The Atavist’s current source of revenue is a publishing platform for interactive news stories, used by 65,000 people—of whom apparently only 400 are actual paying customers, if this article is right. Some of those customers pay thousands of dollars a year, while others pay $8 a month—the article isn’t clear which is which. Nonetheless, CEO Ratliff says the user base has grown by more than 15% in each of the past three months, offering “a clear path to profitability.” They just have to get there without further funding.
Judging by the Nieman report, The Atavist has suffered a bit over the years from a lack of direction and losses of support from its early backers. Its early partnership with Pearson dissolved after a change of executives at Pearson, and its e-book initiative fizzled after partner IAC cut back. Former Atavist employees also suggest that The Atavist’s decision to drop its own apps in favor of the mobile web was taken a year or so too late.
Other factors include the rise of competitors such as Medium who focus more on posting stories than the kind of intensive design The Atavist favors, declining interest from venture capitalists in funding writing- and reading-related start-ups, and the rise of social network discoverability initiatives like Facebook Instant Articles that host news stories themselves.
Former employees suggest that the problem overall was the lack of direction, but the company might be able to pull out given sufficient focus. It’s just that kind of focus was lacking while they were there.

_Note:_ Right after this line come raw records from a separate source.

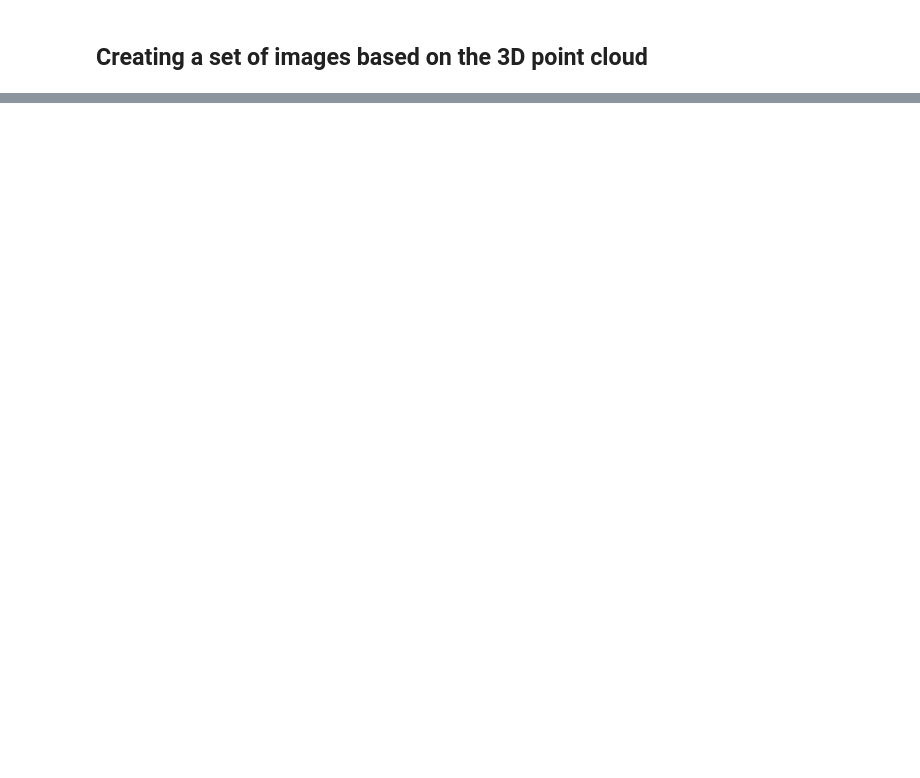
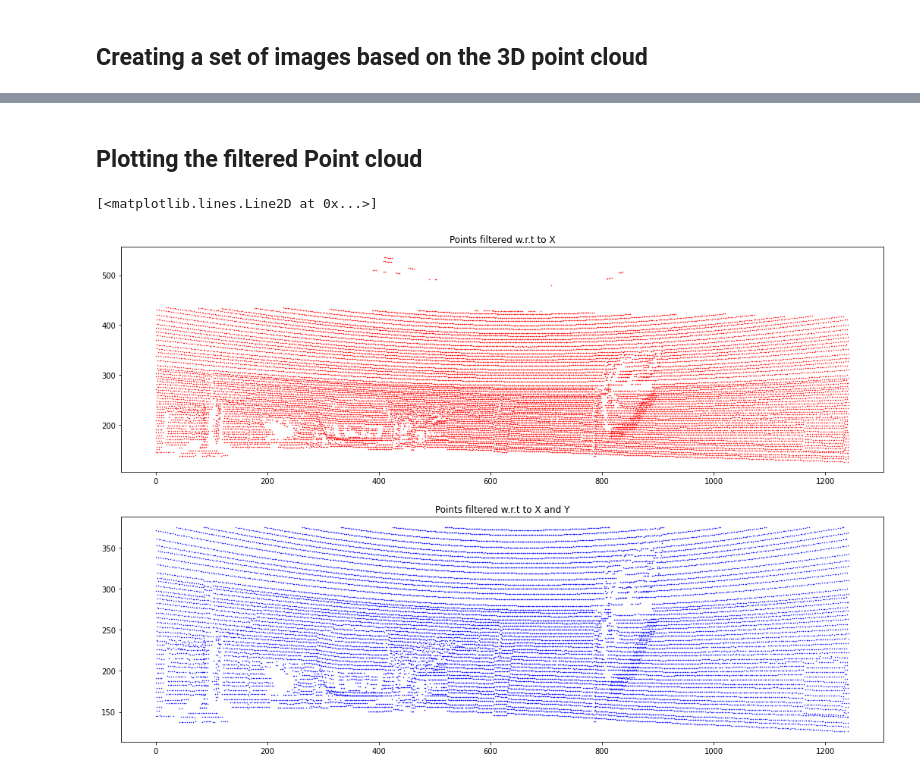
Before and after one commit to MikeS96/lidar_cam_sonar, a Jupyter notebook: image_laser_fusion.ipynb, the cells around one changed output, grey strips where cells are left out. Saved outputs shown, nothing was run; the diff lists cells and outputs as text; code cells hidden in the pictures; blank space fills up the shorter version.

```diff
--- a/image_laser_fusion.ipynb
+++ b/image_laser_fusion.ipynb
@@ -331,0 +358,15 @@ print('pout_fty_int',pout_fty, pout_fty.shape, type(pout_fty))
+# %% [markdown]
+## Plotting the filtered Point cloud
+# %%
+# Plotting the points
+fig = plt.figure(figsize=(18,12))
+ax1 = fig.add_subplot(211)
+ax1.title.set_text('Points filtered w.r.t to X')
+ax1.plot(xa, yb, 'r.', markersize = 1)
+
+ax2 = fig.add_subplot(212)
+ax2.title.set_text('Points filtered w.r.t to X and Y')
+ax2.plot(xaa, ybb, 'b.', markersize = 1)
+# %% [output]
+[<matplotlib.lines.Line2D at 0x...>]
+[figure, added]
```
Also changed, not shown: parts of 13 cells of this notebook.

If the delay in killing off its apps was somewhat emblematic of an overall sense of stasis and malaise at Atavist, it does also suggest the company’s ability to adapt to changing circumstances, albeit belatedly. “They figure out ways to make things work, and that seems somewhat unique within the tech and media landscape,” a former employee told me. “But it certainly made it challenging, being an employee there. You want to feel like there’s direction. Some kind of thing being worked toward. And that was not forthcoming.”
In a way, The Atavist was right to bet on a resurgence of long-form digital journalism. There are still plenty of long-form articles being published on the Internet. I subscribe to The Feature as an RSS feed, and it produces a couple of noteworthy feature-length stories per day. (For example, the exposé on Scientology that prompted me to compare it to the Unabomber.) But the thing is, there’s nothing about feature-length journalism that requires the Atavist in order to make it available. It seems like many newspapers, magazines, blogs, etc. are capable of producing it on their own.
I hope The Atavist can muddle through somehow—I think the world is better for having more digital reading start-ups in it. But if it’s going to make it, I think it’s going to need to work out what it can bring to the table that no one else is but that people will nonetheless want, and focus on doing that. All this playing around with its own apps, or trying to publish e-books with “interactive” promotional compaigns, hasn’t been getting it very far ahead.
There’s one other thing about the story that interests me, though it’s not all that related to The Atavist’s own struggle. It’s where its former e-book backer, IAC, muses, “We have identified that the market for highly innovative enhanced full-length literary ebooks still heavily relies on a print component and has yet to emerge.”
There’s not a whole lot of context there—the original source of the quote is behind a paywall, and even a Publishers Weekly piece that used the same quote didn’t expand on it. It does provoke some thought, though. How could a market for “highly innovative enhanced full-length literary e-books” require “a print component”? If it’s in print, it’s not exactly “enhanced,” is it? If someone wants the print version, why would they need the “enhanced” e-book? And if someone wants to read an e-book, why would they need the print version, too?
Of course, it could simply be a form of “sour grapes”—a way of explaining to themselves why the market for enhanced e-books “has yet to emerge” so they don’t have to face the idea that maybe people just don’t want their e-books to be “enhanced.” It’s interesting to think about, anyway.